# Task brief
Leaving all pictures aside, copy exactly the lines from the start of the listing below through the line that contains "const animacionA = useRef(new", and only those lines.

Data section section start

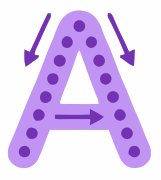
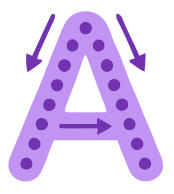
Animado imagenes primera ventana

diff --git a/App.tsx b/App.tsx
@@ -1,8 +1,9 @@
-import React, { useEffect, useRef } from "react";
-import { View, StyleSheet, Image, TouchableOpacity, Animated } from "react-native";
+import React, { useEffect, useRef, useState } from "react";
+import { View, StyleSheet, Image, TouchableOpacity, Animated,Easing } from "react-native";
 import { scale, verticalScale } from "react-native-size-matters";
+import Menu from './asset/componentes/menu';
 
-const Inicio = ({ navigation }) => {
+const Inicio = ({ irAMenu }) => {
   const animacionA = useRef(new Animated.Value(0)).current;
   const animacionE = useRef(new Animated.Value(0)).current;
   const animacionI = useRef(new Animated.Value(0)).current;
@@ -10,8 +11,15 @@ const Inicio = ({ navigation }) => {
   const animacionU = useRef(new Animated.Value(0)).current;
   const latidoPlay = useRef(new Animated.Value(1)).current;
 
+  const animacionAvion = useRef(new Animated.Value(0)).current;
+  const animacionEstrella = useRef(new Animated.Value(0)).current;
+  const animacionIglu = useRef(new Animated.Value(0)).current;
+  const animacionCaraOso = useRef(new Animated.Value(-1)).current;
+  const animacionUvas = useRef(new Animated.Value(1)).current;
+ 
+
   useEffect(() => {
-//Efecto cascada
+    // Efecto cascada
     Animated.stagger(200, [
       Animated.timing(animacionA, { toValue: 1, duration: 1000, useNativeDriver: true }),
       Animated.timing(animacionE, { toValue: 1, duration: 1000, useNativeDriver: true }),
@@ -34,96 +42,165 @@ const Inicio = ({ navigation }) => {
         })
       ])
     ).start();
-  }, []);
 
+    // ********animacion del Avion***********
+    Animated.loop(
+      Animated.sequence([
+        Animated.timing(animacionAvion, { toValue: 1, duration: 3000, easing: Easing.linear, useNativeDriver: true }),
+        Animated.timing(animacionAvion, { toValue: -1, duration: 6000, easing: Easing.linear, useNativeDriver: true }), 
+        Animated.timing(animacionAvion, { toValue: 0, duration: 3000, easing: Easing.linear, useNativeDriver: true }), 
+      ])
+    ).start();
+
+    //**************animacion de estrella ****************
+    Animated.loop(
+      Animated.timing(animacionEstrella, { toValue: 1, duration: 4000, easing: Easing.linear, useNativeDriver: true }) 
+    ).start();
+
+//************** animacion iglu***********************
+   Animated.loop(
+      Animated.sequence([
+        Animated.timing(animacionIglu, { toValue: 1, duration: 2500, useNativeDriver: true }),
+        Animated.timing(animacionIglu, { toValue: -1, duration: 2500, useNativeDriver: true }), 
+      ])
+    ).start(); 
+
+    //******************animacion cara oso **********************
+    Animated.loop(
+      Animated.sequence([
+        Animated.timing(animacionCaraOso, { toValue: 1, duration: 150, useNativeDriver: true }), 
+        Animated.timing(animacionCaraOso, { toValue: -1, duration: 150, useNativeDriver: true }), 
+      ])
+    ).start();
+
+    //****************animacion uvas **********************
+    Animated.loop(
+      Animated.sequence([
+        Animated.timing(animacionUvas, { toValue: 1.05, duration: 1200, useNativeDriver: true }), // Crece sutilmente
+        Animated.timing(animacionUvas, { toValue: 1, duration: 1200, useNativeDriver: true }), // Vuelve a su tamaño normal
+      ])
+    ).start();
+  }, []);
 
   // LETRA A 
   const translateY_A = animacionA.interpolate({ inputRange: [0, 1], outputRange: [200, 0] });
   const rotate_A = animacionA.interpolate({ inputRange: [0, 1], outputRange: ['0deg', '-60deg'] });
   const opacity_A = animacionA.interpolate({ inputRange: [0, 1], outputRange: [0, 1] });
 
-  //  LETRA E 
+  // LETRA E 
   const translateY_E = animacionE.interpolate({ inputRange: [0, 1], outputRange: [200, 0] });
   const rotate_E = animacionE.interpolate({ inputRange: [0, 1], outputRange: ['0deg', '-35deg'] });
   const opacity_E = animacionE.interpolate({ inputRange: [0, 1], outputRange: [0, 1] });
 
-  //  LETRA I 
+  // LETRA I 
   const translateY_I = animacionI.interpolate({ inputRange: [0, 1], outputRange: [200, 0] });
   const rotate_I = animacionI.interpolate({ inputRange: [0, 1], outputRange: ['0deg', '0deg'] });
   const opacity_I = animacionI.interpolate({ inputRange: [0, 1], outputRange: [0, 1] });
 
-  //  LETRA O 
+  // LETRA O 
   const translateY_O = animacionO.interpolate({ inputRange: [0, 1], outputRange: [200, 0] });
   const rotate_O = animacionO.interpolate({ inputRange: [0, 1], outputRange: ['0deg', '35deg'] });
   const opacity_O = animacionO.interpolate({ inputRange: [0, 1], outputRange: [0, 1] });
 
-  //  LETRA U 
+  // LETRA U 
   const translateY_U = animacionU.interpolate({ inputRange: [0, 1], outputRange: [200, 0] });
   const rotate_U = animacionU.interpolate({ inputRange: [0, 1], outputRange: ['0deg', '60deg'] });
   const opacity_U = animacionU.interpolate({ inputRange: [0, 1], outputRange: [0, 1] });
+
+
+  // Avion mueve horizontal
+  const translateX_Avion = animacionAvion.interpolate({
+    inputRange: [-1, 0, 1],
+    outputRange: [scale(-15), 0, scale(15)] 
+  });
+
+  //Estrella gira
+  const rotate_Estrella = animacionEstrella.interpolate({
+    inputRange: [0, 1],
+    outputRange: ['0deg', '360deg'] 
+  });
+
+  // Iglu mueve vertical
+  const translateY_Iglu = animacionIglu.interpolate({
+    inputRange: [-1, 1],
+    outputRange: [verticalScale(-5), verticalScale(5)]
+  });
+
+  // Cara oso mueve
+  const rotate_CaraOso = animacionCaraOso.interpolate({
+    inputRange: [-1, 1],
+    outputRange: ['-10deg', '10deg'] 
+  });
+
 
   return (
     <View style={estilos.contPrin}>
       <View style={estilos.contVoc}>
         
-        <Animated.Image
-          source={require('./frontend/image/A.png')}
-          style={[ estilos.vocBase, estilos.posA, { opacity: opacity_A, transform: [{ translateY: translateY_A }, { rotate: rotate_A }] } ]}
-        />
+        <Animated.Image source={require('./frontend/image/A.png')} style={[ estilos.vocBase, estilos.posA, { opacity: opacity_A, transform: [{ translateY: translateY_A }, { rotate: rotate_A }] } ]} />
+        <Animated.Image source={require('./frontend/image/Avion.png')} style={[ estilos.objBase, estilos.posAvion, { transform: [{ translateX: translateX_Avion }] } ]} />
 
-        <Animated.Image
-          source={require('./frontend/image/E.png')}
-          style={[ estilos.vocBase, estilos.posicionE, { opacity: opacity_E, transform: [{ translateY: translateY_E }, { rotate: rotate_E }] } ]}
-        />
+        <Animated.Image source={require('./frontend/image/E.png')} style={[ estilos.vocBase, estilos.posicionE, { opacity: opacity_E, transform: [{ translateY: translateY_E }, { rotate: rotate_E }] } ]} />
+        <Animated.Image source={require('./frontend/image/Estrella.png')} style={[ estilos.objBase, estilos.posEstrella, { transform: [{ rotate: rotate_Estrella }] } ]} />        
         
-        <Animated.Image
-          source={require('./frontend/image/I1.png')}
-          style={[ estilos.vocBase, estilos.posicionI, { opacity: opacity_I, transform: [{ translateY: translateY_I }, { rotate: rotate_I }] } ]}
-        />
-      <Animated.View
-      style={[estilos.contPlay, estilos.Play, 
-      { transform: [{ scale: latidoPlay }] }
-      ]}>
-        <TouchableOpacity
-          style={{ width: '100%', height: '100%' }}
-          onPress={() => navigation.navigate('Menu')}> 
-          <Image
-            source={require('./frontend/image/Play.png')}
-            style={{ width: '100%', height: '100%', resizeMode: 'contain' }}
-          />
-        </TouchableOpacity>
+        <Animated.Image source={require('./frontend/image/I1.png')} style={[ estilos.vocBase, estilos.posicionI, { opacity: opacity_I, transform: [{ translateY: translateY_I }, { rotate: rotate_I }] } ]} />
+        <Animated.Image source={require('./frontend/image/Iglu.png')} style={[ estilos.objBase, estilos.posicionIglu, { transform: [{ translateY: translateY_Iglu }] } ]} />
+
+        <Animated.View style={[estilos.contPlay, estilos.Play, { transform: [{ scale: latidoPlay }] }]}>
+          <TouchableOpacity
+            style={{ width: '100%', height: '100%' }}
+            onPress={irAMenu}> 
+            <Image
+              source={require('./frontend/image/Play.png')}
+              style={{ width: '100%', height: '100%', resizeMode: 'contain' }}
+            />
+          </TouchableOpacity>
         </Animated.View>
 
-        <Animated.Image
-          source={require('./frontend/image/O.png')}
-          style={[ estilos.vocBase, estilos.posicionO, { opacity: opacity_O, transform: [{ translateY: translateY_O }, { rotate: rotate_O }] } ]}
-        />
-        
-        <Animated.Image
-          source={require('./frontend/image/U.png')}
-          style={[ estilos.vocBase, estilos.posicionU, { opacity: opacity_U, transform: [{ translateY: translateY_U }, { rotate: rotate_U }] } ]}
-        />
+        <Animated.Image source={require('./frontend/image/O.png')} style={[ estilos.vocBase, estilos.posicionO, { opacity: opacity_O, transform: [{ translateY: translateY_O }, { rotate: rotate_O }] } ]} />
+        <Animated.Image source={require('./frontend/image/Cara_Oso1.png')} style={[ estilos.objBase, estilos.posicionCara_Oso, { transform: [{ rotate: rotate_CaraOso }] } ]} />
+
+        <Animated.Image source={require('./frontend/image/U.png')} style={[ estilos.vocBase, estilos.posicionU, { opacity: opacity_U, transform: [{ translateY: translateY_U }, { rotate: rotate_U }] } ]} />
+        <Animated.Image source={require('./frontend/image/Uvas.png')} style={[ estilos.objBase, estilos.posicionUvas, { transform: [{ scale: animacionUvas }] } ]} />
 
       </View>
     </View>
   );
 };
 
-export default Inicio;
+export default function App() {
+  const [pantallaActual, setPantallaActual] = useState('Inicio');
+
+  if (pantallaActual === 'Menu') {
+    return (
+      <Menu /> 
+    );
+  }
+
+  return (
+    <Inicio irAMenu={() => setPantallaActual('Menu')} />
+  );
+}
 
 const estilos = StyleSheet.create({
   contPrin: {
     flex: 1,
-    backgroundColor: '#ae56b6',
+    backgroundColor: '#f1c9f5',
   },
   contVoc: {
     flex: 1,
-    backgroundColor: '#ae56b6',
+    backgroundColor: '#f1c9f5',
     position: 'relative'
   },
   vocBase: {
-    width: scale(55),
-    height: verticalScale(55),
+    width: scale(65),
+    height: verticalScale(65),
+    resizeMode: 'contain',
+    position: 'absolute'
+  },
+  objBase: {
+    width: scale(60),
+    height: verticalScale(60),
     resizeMode: 'contain',
     position: 'absolute'
   },
@@ -131,12 +208,25 @@ const estilos = StyleSheet.create({
     top: '60%',
     left: '15%',
   },
+    posAvion: {
+    top: '70%',
+    left: '25%',
+  },
   posicionE: {
     top: '25%',
     left: '27%',
   },
+    posEstrella: {
+    top: '12%',
+    left: '22%',
+  },
   posicionI: {
-    top: '15%',
+    top: '8%',
+    left: '45%',
+    
+  },
+    posicionIglu: {
+    top: '28%',
     left: '45%',
     
   },
@@ -144,17 +234,25 @@ const estilos = StyleSheet.create({
     top: '25%',
     right: '27%',
   },
+    posicionCara_Oso: {
+    top: '9%',
+    right: '24%',
+  },
   posicionU: {
     top: '62%',
     right: '17%',
   },
+    posicionUvas: {
+    top: '68%',
+    right: '27%',
+  },
   contPlay: {
-    width: scale(80),
-    height: verticalScale(80),
+    width: scale(90),
+    height: verticalScale(90),
     position: 'absolute'
   },
   Play: {
-    top: '54%',
+    top: '48%',
     left: '43%',
   },
 });

diff --git a/asset/componentes/menu.js b/asset/componentes/menu.js
@@ -1,0 +1,28 @@
+import React, { useEffect, useRef } from "react";
+import { View, StyleSheet, Image, TouchableOpacity, Animated } from "react-native";
+import { scale, verticalScale } from "react-native-size-matters";
+
+const Menu = ({navigation}) => {
+const DIAMETRO_CIRCULO = moderateScale(110);
+const COLOR_BORDE = '#3151A5';
+ return (
+    <View style={estilos.contPrin}>
+      <View style={estilos.contVoc}>
+
+      </View>
+      </View>
+   );
+};
+export default Menu;
+
+const estilos = StyleSheet.create({
+  contPrin: {
+    flex: 1,
+    backgroundColor: '#ae56b6',
+  },
+  contVoc: {
+    flex: 1,
+    backgroundColor: '#ae56b6',
+    position: 'relative'
+  }
+  });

Data section section end

# Response for this exercise
Animado imagenes primera ventana

diff --git a/App.tsx b/App.tsx
@@ -1,8 +1,9 @@
-import React, { useEffect, useRef } from "react";
-import { View, StyleSheet, Image, TouchableOpacity, Animated } from "react-native";
+import React, { useEffect, useRef, useState } from "react";
+import { View, StyleSheet, Image, TouchableOpacity, Animated,Easing } from "react-native";
 import { scale, verticalScale } from "react-native-size-matters";
+import Menu from './asset/componentes/menu';
 
-const Inicio = ({ navigation }) => {
+const Inicio = ({ irAMenu }) => {
   const animacionA = useRef(new Animated.Value(0)).current;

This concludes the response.